By understanding the link between pet abuse and domestic violence, people are in a better position to protect their community. The collaborative efforts made by law enforcement officials has helped combat family violence and domestic abuse.
What are the warning signs of animal abuse?
Signs of pet abuse or neglect are often physical and can include any of the following:
- Head wounds that may have healed
- A tight-fitting collar around the animal’s neck
- Open sores on head or body
- Any physical ailment that hasn’t been treated adequately
- Poor skin conditions, such as patches of hair loss, extremely matted fur, scaly skin, rashes, bumps, or a filthy coat
- Flea infested fur, parasites or ticks
- Emaciation or extreme thinness (weight loss can occur naturally in senior animals, so this is not always a sign of neglect)
- Physical weakness such as limping or difficulty standing/walking
What is the link between animal abuse and domestic abuse?
According to research from The National District Attorneys Association, the link between animal abuse and domestic violence “consists of the coexistence of two or more of these intra-familial crimes: child abuse (including physical and sexual abuse) or neglect, domestic violence (including stalking and rape), elder abuse or neglect (including financial exploitation), and pet abuse or neglect (including sexual assault, animal fighting, and hoarding).”
Animal abuse also can be linked to other forms of violence, including homicide weapons offenses, drug offenses, sexual assault, arson, assault, or other violent crimes.

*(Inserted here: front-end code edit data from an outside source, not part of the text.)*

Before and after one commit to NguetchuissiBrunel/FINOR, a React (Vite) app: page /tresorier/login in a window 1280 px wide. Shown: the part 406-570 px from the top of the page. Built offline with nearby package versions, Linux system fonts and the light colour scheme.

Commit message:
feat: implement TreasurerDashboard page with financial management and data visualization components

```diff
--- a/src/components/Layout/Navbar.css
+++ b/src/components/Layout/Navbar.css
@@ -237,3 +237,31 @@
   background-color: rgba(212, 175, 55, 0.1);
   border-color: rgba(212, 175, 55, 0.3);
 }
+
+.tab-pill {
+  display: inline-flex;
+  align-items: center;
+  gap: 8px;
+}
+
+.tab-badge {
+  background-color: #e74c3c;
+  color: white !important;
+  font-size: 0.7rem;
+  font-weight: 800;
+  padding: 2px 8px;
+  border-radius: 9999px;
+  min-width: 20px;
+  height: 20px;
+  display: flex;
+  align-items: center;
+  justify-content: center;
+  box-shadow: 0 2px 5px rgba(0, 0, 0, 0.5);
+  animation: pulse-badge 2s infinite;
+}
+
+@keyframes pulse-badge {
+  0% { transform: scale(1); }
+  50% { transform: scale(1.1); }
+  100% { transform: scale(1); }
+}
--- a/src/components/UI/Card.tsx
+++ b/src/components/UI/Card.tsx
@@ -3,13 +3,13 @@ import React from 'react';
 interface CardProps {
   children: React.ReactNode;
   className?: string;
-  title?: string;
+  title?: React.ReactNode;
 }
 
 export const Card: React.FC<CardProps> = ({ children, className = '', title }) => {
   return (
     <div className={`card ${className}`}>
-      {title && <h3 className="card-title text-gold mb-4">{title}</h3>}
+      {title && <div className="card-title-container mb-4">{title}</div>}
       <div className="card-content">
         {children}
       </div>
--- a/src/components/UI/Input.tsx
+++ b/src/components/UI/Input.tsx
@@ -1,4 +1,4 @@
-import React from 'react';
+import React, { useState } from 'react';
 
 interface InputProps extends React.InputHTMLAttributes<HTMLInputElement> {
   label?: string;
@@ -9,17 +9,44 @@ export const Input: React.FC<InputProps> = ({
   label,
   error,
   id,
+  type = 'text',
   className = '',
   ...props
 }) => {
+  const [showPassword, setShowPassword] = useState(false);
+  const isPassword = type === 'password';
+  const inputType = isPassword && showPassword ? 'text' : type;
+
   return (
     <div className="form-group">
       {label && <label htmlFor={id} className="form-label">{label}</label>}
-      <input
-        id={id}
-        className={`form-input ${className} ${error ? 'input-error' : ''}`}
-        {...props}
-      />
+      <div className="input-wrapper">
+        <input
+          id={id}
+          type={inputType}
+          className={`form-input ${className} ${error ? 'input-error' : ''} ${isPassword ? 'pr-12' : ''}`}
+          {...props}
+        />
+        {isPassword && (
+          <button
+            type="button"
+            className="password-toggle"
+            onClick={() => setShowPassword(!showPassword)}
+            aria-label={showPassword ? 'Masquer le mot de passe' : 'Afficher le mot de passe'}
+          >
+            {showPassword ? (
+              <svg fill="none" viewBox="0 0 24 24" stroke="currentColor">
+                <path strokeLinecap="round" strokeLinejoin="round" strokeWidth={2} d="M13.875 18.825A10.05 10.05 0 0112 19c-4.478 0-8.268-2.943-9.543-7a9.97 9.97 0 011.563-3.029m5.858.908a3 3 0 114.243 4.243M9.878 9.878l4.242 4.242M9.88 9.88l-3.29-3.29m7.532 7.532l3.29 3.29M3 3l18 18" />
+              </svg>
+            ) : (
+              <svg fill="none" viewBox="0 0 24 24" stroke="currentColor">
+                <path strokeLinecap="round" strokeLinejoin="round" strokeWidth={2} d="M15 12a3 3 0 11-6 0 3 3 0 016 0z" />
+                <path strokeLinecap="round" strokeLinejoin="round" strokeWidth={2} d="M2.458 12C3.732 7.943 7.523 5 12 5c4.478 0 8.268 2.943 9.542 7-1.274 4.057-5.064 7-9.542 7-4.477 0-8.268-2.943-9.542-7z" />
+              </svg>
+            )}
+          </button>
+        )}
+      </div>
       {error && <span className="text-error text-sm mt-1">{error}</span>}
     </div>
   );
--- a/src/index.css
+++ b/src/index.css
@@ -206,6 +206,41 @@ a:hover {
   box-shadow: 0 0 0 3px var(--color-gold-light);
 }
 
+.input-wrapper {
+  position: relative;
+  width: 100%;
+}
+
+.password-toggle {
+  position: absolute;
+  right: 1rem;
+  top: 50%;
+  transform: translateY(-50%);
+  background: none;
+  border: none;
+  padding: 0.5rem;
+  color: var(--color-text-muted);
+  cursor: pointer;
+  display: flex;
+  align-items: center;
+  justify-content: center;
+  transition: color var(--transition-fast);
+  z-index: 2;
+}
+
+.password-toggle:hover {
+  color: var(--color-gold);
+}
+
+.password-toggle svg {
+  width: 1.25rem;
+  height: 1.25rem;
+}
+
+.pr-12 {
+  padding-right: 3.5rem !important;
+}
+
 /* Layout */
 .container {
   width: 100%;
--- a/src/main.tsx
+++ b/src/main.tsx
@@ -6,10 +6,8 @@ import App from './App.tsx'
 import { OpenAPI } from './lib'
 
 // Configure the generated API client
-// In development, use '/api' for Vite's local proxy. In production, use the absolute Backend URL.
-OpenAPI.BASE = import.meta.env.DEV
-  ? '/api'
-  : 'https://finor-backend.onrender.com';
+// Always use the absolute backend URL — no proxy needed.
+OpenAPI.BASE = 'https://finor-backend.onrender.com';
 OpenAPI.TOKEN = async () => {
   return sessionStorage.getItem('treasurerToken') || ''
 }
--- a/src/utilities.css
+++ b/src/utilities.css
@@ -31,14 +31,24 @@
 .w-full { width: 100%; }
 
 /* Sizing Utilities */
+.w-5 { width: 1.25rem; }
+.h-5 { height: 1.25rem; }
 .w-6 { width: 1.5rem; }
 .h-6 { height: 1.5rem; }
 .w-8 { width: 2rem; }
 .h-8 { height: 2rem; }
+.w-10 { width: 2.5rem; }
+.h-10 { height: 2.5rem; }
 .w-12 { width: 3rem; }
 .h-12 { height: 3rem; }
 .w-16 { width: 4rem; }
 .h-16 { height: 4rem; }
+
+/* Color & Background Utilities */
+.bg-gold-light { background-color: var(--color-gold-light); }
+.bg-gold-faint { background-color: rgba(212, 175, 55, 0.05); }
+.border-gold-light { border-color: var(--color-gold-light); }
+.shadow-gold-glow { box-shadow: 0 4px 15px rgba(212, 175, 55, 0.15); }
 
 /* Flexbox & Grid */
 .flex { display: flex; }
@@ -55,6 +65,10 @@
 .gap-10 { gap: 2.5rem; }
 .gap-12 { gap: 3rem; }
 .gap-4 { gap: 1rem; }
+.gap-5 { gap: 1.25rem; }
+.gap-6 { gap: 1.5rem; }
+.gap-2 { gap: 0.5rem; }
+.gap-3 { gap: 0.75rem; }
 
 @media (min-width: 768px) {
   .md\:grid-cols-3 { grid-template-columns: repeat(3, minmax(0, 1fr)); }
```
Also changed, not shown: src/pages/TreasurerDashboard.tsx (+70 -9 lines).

Is an animal abuse charge considered a serious offense?
All fifty states now have felony animal abuse laws in place. Animal protection laws are also crucial because they can help officials monitor abuse patterns and behaviors of criminals. Taking pet abuse as a serious crime can also help protect other people or animals against future abuse.
At the federal level, the FBI has been tracking crimes against animals in the National Incident-Based Reporting System (NIBRS). This system also is used to track serious criminal offenses.
The benefits of tracking these occurrences of pet abuse can help law enforcement paint a better picture of where these types of crimes are taking place and who is committing them. This can also help local authorities better understand what areas of their community may be at a higher risk for violence and assault.
What are cross-reporting laws?
Many states have implemented cross reporting laws as a result of the link between animal neglect and domestic violence. According to the American Veterinarian Medical Association, cross reporting laws are “adopted bills which mandate the cross-reporting of animal and child abuse between animal health care providers, animal control agencies, child health care providers, and child protection agencies.”
At least 28 states have also implemented counseling requirements in their animal cruelty laws for convicted abusers. Four of these states require psychological counseling for anyone convicted of animal cruelty and six mandate counseling for juveniles convicted of animal cruelty.
Community efforts can make an impact
Encouraging local law enforcement agencies and prosecutors to understand the dangers of animal abuse is the key to creating safer communities.
Individuals who commit abuse to animals are far more likely to become violent to their partners or children. If you suspect or witness your partner being abusive to an animal, it may be time to rethink your relationship.
Alana Redmond is a graduate in Media and Business from the University of California San Diego. She is also a consumer safety writer for safer-america.com and an avid dog lover. You can reach her by email at email@example.com.